> _THE TASK_:
In the output, include exactly the lines from the beginning of the records up to and including the one that contains "Update cv.md", and leave out the pictures.

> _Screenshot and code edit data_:

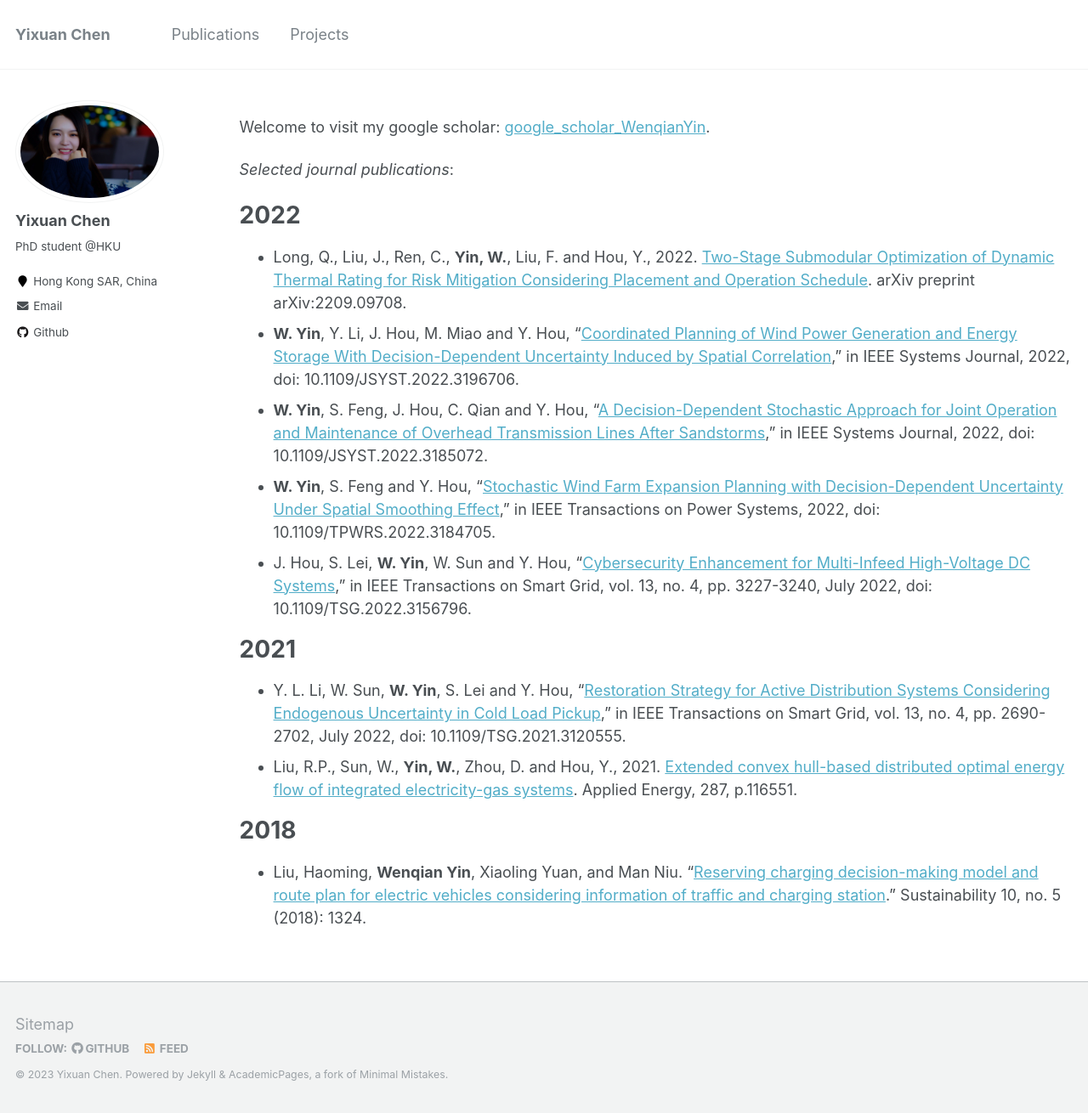
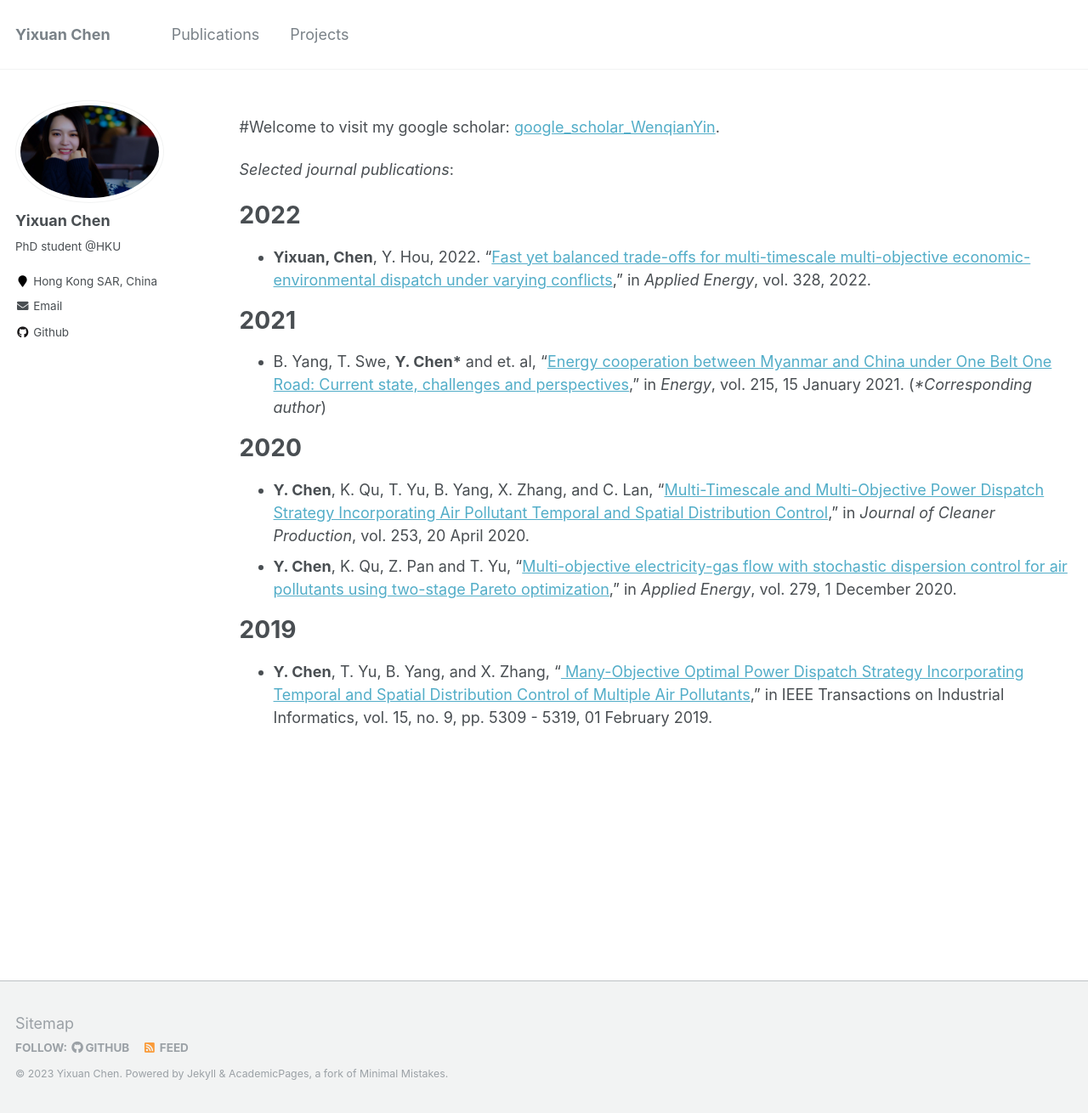
Before and after one commit to Yixuan-Chen0614/webpage-main, a Jekyll site: the page built from _pages/cv.md, in a window 1280 px wide and 1310 px high. Shown: the whole window at 85% size. Built offline with Jekyll 4.4.1, drawn with Linux system fonts in a browser that asks for light colours.

Commit message:
Update cv.md

```diff
--- a/_pages/cv.md
+++ b/_pages/cv.md
@@ -8,23 +8,26 @@ redirect_from:
 
 {% include base_path %}
 
-Welcome to visit my google scholar: [google_scholar_WenqianYin](https://scholar.google.com/citations?hl=en&user=w-p37TgAAAAJ&view_op=list_works&sortby=pubdate).
+#Welcome to visit my google scholar: [google_scholar_WenqianYin](https://scholar.google.com/citations?hl=en&user=w-p37TgAAAAJ&view_op=list_works&sortby=pubdate).
 
 _Selected journal publications_:
 
 2022
 ======
-* Long, Q., Liu, J., Ren, C., **Yin, W.**, Liu, F. and Hou, Y., 2022. [Two-Stage Submodular Optimization of Dynamic Thermal Rating for Risk Mitigation Considering Placement and Operation Schedule](https://arxiv.org/pdf/2209.09708.pdf). arXiv preprint arXiv:2209.09708.
-* **W. Yin**, Y. Li, J. Hou, M. Miao and Y. Hou, "[Coordinated Planning of Wind Power Generation and Energy Storage With Decision-Dependent Uncertainty Induced by Spatial Correlation](https://ieeexplore.ieee.org/document/9889074)," in IEEE Systems Journal, 2022, doi: 10.1109/JSYST.2022.3196706.
-* **W. Yin**, S. Feng, J. Hou, C. Qian and Y. Hou, "[A Decision-Dependent Stochastic Approach for Joint Operation and Maintenance of Overhead Transmission Lines After Sandstorms](https://ieeexplore.ieee.org/abstract/document/9832422)," in IEEE Systems Journal, 2022, doi: 10.1109/JSYST.2022.3185072.
-* **W. Yin**, S. Feng and Y. Hou, "[Stochastic Wind Farm Expansion Planning with Decision-Dependent Uncertainty Under Spatial Smoothing Effect](https://ieeexplore.ieee.org/document/9801660)," in IEEE Transactions on Power Systems, 2022, doi: 10.1109/TPWRS.2022.3184705.
-* J. Hou, S. Lei, **W. Yin**, W. Sun and Y. Hou, "[Cybersecurity Enhancement for Multi-Infeed High-Voltage DC Systems](https://ieeexplore.ieee.org/abstract/document/9728736)," in IEEE Transactions on Smart Grid, vol. 13, no. 4, pp. 3227-3240, July 2022, doi: 10.1109/TSG.2022.3156796.
+* **Yixuan, Chen**, Y. Hou, 2022. "[Fast yet balanced trade-offs for multi-timescale multi-objective economic-environmental dispatch under varying conflicts](https://doi.org/10.1016/j.apenergy.2022.120122)," in *Applied Energy*,  vol. 328, 2022.
+
 
 2021
 ======
-* Y. L. Li, W. Sun, **W. Yin**, S. Lei and Y. Hou, "[Restoration Strategy for Active Distribution Systems Considering Endogenous Uncertainty in Cold Load Pickup](https://ieeexplore.ieee.org/abstract/document/9576535)," in IEEE Transactions on Smart Grid, vol. 13, no. 4, pp. 2690-2702, July 2022, doi: 10.1109/TSG.2021.3120555.
-* Liu, R.P., Sun, W., **Yin, W.**, Zhou, D. and Hou, Y., 2021. [Extended convex hull-based distributed optimal energy flow of integrated electricity-gas systems](https://www.sciencedirect.com/science/article/abs/pii/S0306261921000994). Applied Energy, 287, p.116551.
+* B. Yang, T. Swe, **Y. Chen\*** and et. al, "[Energy cooperation between Myanmar and China under One Belt One Road: Current state, challenges and perspectives](https://doi.org/10.1016/j.energy.2020.119130)," in *Energy*, vol. 215, 15 January 2021. (*\*Corresponding author*)
 
-2018
+2020
 ======
-* Liu, Haoming, **Wenqian Yin**, Xiaoling Yuan, and Man Niu. "[Reserving charging decision-making model and route plan for electric vehicles considering information of traffic and charging station](https://www.mdpi.com/2071-1050/10/5/1324)." Sustainability 10, no. 5 (2018): 1324.
+* **Y. Chen**, K. Qu, T. Yu, B. Yang, X. Zhang, and C. Lan, "[Multi-Timescale and Multi-Objective Power Dispatch Strategy Incorporating Air Pollutant Temporal and Spatial Distribution Control](https://ieeexplore.ieee.org/document/9801660)," in *Journal of Cleaner Production*, vol. 253, 20 April 2020.
+* **Y. Chen**, K. Qu, Z. Pan and T. Yu, "[Multi-objective electricity-gas flow with stochastic dispersion control for air pollutants using two-stage Pareto optimization](https://doi.org/10.1016/j.apenergy.2020.115773)," in *Applied Energy*, vol. 279, 1 December 2020.
+
+
+2019
+======
+* **Y. Chen**, T. Yu, B. Yang, and X. Zhang, "[
+Many-Objective Optimal Power Dispatch Strategy Incorporating Temporal and Spatial Distribution Control of Multiple Air Pollutants](https://ieeexplore.ieee.org/abstract/document/8632765)," in IEEE Transactions on Industrial Informatics, vol. 15, no. 9, pp. 5309 - 5319, 01 February 2019.
```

> _SOLUTION TO THE EXERCISE_:
Before and after one commit to Yixuan-Chen0614/webpage-main, a Jekyll site: the page built from _pages/cv.md, in a window 1280 px wide and 1310 px high. Shown: the whole window at 85% size. Built offline with Jekyll 4.4.1, drawn with Linux system fonts in a browser that asks for light colours.

Commit message:
Update cv.md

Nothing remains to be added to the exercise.